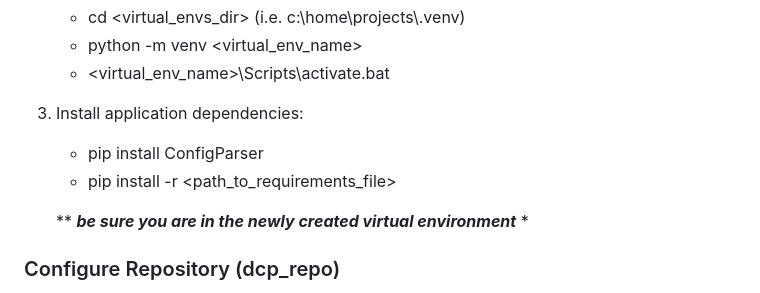
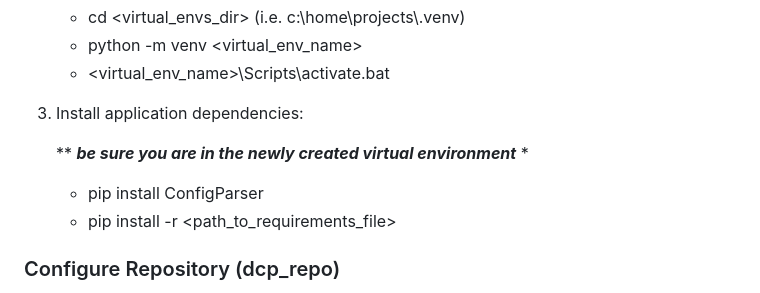
Before and after one commit to buffgecko12/dcp, a Markdown page: README.md, the part around the change. Drawn GitHub-style.

```diff
--- a/README.md
+++ b/README.md
@@ -30,10 +30,10 @@ These instructions will help you to configure your environment and deploy the we
     - \<virtual_env_name>\Scripts\activate.bat
 
 4. Install application dependencies:
+
+     ** ***be sure you are in the newly created virtual environment*** *
     - pip install ConfigParser
     - pip install -r \<path_to_requirements_file>
-
-     ** ***be sure you are in the newly created virtual environment*** *
 
 ### Configure Repository (dcp_repo)
 
```
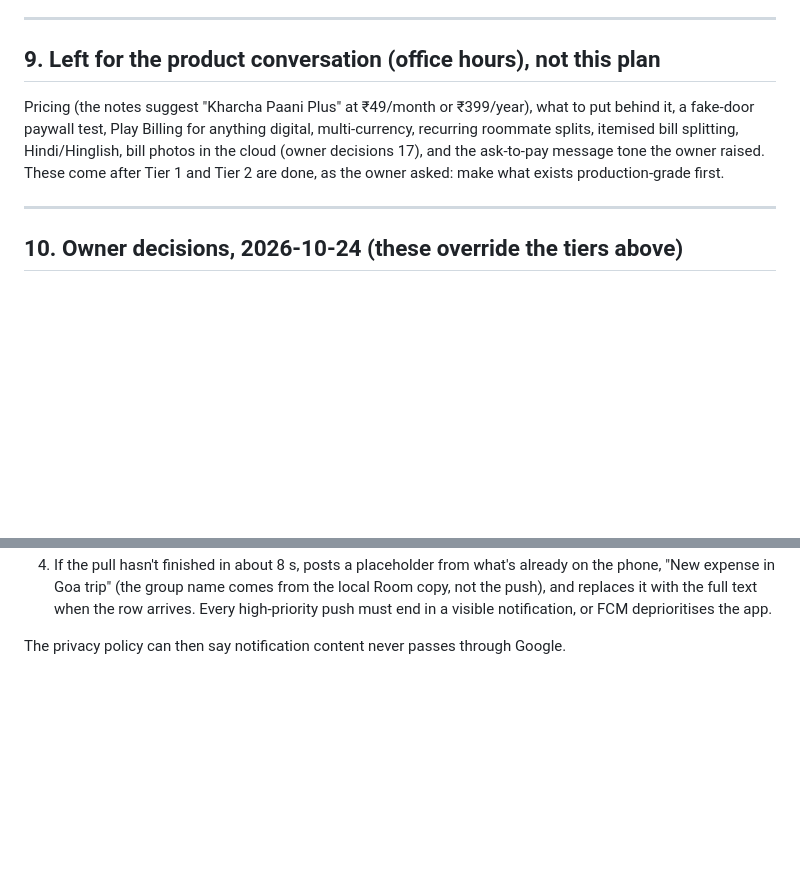
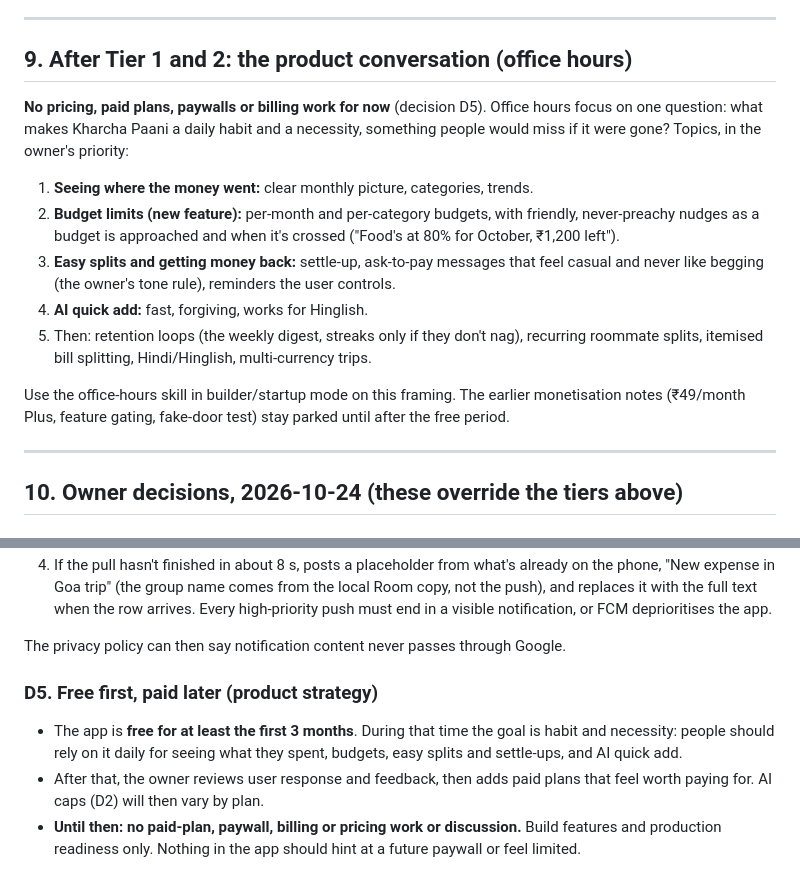
Before and after one commit to vaibhavcodesx/kharcha-paani, a Markdown page: docs/production-readiness/README.md, 2 parts joined by grey strips. Drawn GitHub-style; blank space fills up the shorter version.

Commit message:
Production plan: free first for 3+ months, no paid-plan work for now
Records the owner's strategy (decision D5) and refocuses the office-hours
section on making the app a daily habit: spending picture, budget limits
with friendly nudges, easy splits and settle-ups, AI quick add.

Co-Authored-By: Claude Opus 5.5 <noreply@anthropic.com>

```diff
--- a/docs/production-readiness/README.md
+++ b/docs/production-readiness/README.md
@@ -489,13 +489,23 @@ backs off and retries.
 
 ---
 
-## 9. Left for the product conversation (office hours), not this plan
+## 9. After Tier 1 and 2: the product conversation (office hours)
 
-Pricing (the notes suggest "Kharcha Paani Plus" at ₹49/month or ₹399/year), what to put behind it,
-a fake-door paywall test, Play Billing for anything digital, multi-currency, recurring roommate splits,
-itemised bill splitting, Hindi/Hinglish, bill photos in the cloud (owner decisions 17), and the
-ask-to-pay message tone the owner raised. These come after Tier 1 and Tier 2 are done, as the owner
-asked: make what exists production-grade first.
+**No pricing, paid plans, paywalls or billing work for now** (decision D5). Office hours focus on one
+question: what makes Kharcha Paani a daily habit and a necessity, something people would miss if it
+were gone? Topics, in the owner's priority:
+
+1. **Seeing where the money went:** clear monthly picture, categories, trends.
+2. **Budget limits (new feature):** per-month and per-category budgets, with friendly, never-preachy
+   nudges as a budget is approached and when it's crossed ("Food's at 80% for October, ₹1,200 left").
+3. **Easy splits and getting money back:** settle-up, ask-to-pay messages that feel casual and never
+   like begging (the owner's tone rule), reminders the user controls.
+4. **AI quick add:** fast, forgiving, works for Hinglish.
+5. Then: retention loops (the weekly digest, streaks only if they don't nag), recurring roommate
+   splits, itemised bill splitting, Hindi/Hinglish, multi-currency trips.
+
+Use the office-hours skill in builder/startup mode on this framing. The earlier monetisation notes
+(₹49/month Plus, feature gating, fake-door test) stay parked until after the free period.
 
 ---
 
@@ -580,3 +590,13 @@ names, amounts or merchants pass through Google. On receipt the phone:
    visible notification, or FCM deprioritises the app.
 
 The privacy policy can then say notification content never passes through Google.
+
+### D5. Free first, paid later (product strategy)
+
+- The app is **free for at least the first 3 months**. During that time the goal is habit and
+  necessity: people should rely on it daily for seeing what they spent, budgets, easy splits and
+  settle-ups, and AI quick add.
+- After that, the owner reviews user response and feedback, then adds paid plans that feel worth
+  paying for. AI caps (D2) will then vary by plan.
+- **Until then: no paid-plan, paywall, billing or pricing work or discussion.** Build features and
+  production readiness only. Nothing in the app should hint at a future paywall or feel limited.
```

^^^^

Exercise description: Find each line in the records holding the string "never" and show it.

Answer area:
+2. **Budget limits (new feature):** per-month and per-category budgets, with friendly, never-preachy
+3. **Easy splits and getting money back:** settle-up, ask-to-pay messages that feel casual and never
 The privacy policy can then say notification content never passes through Google.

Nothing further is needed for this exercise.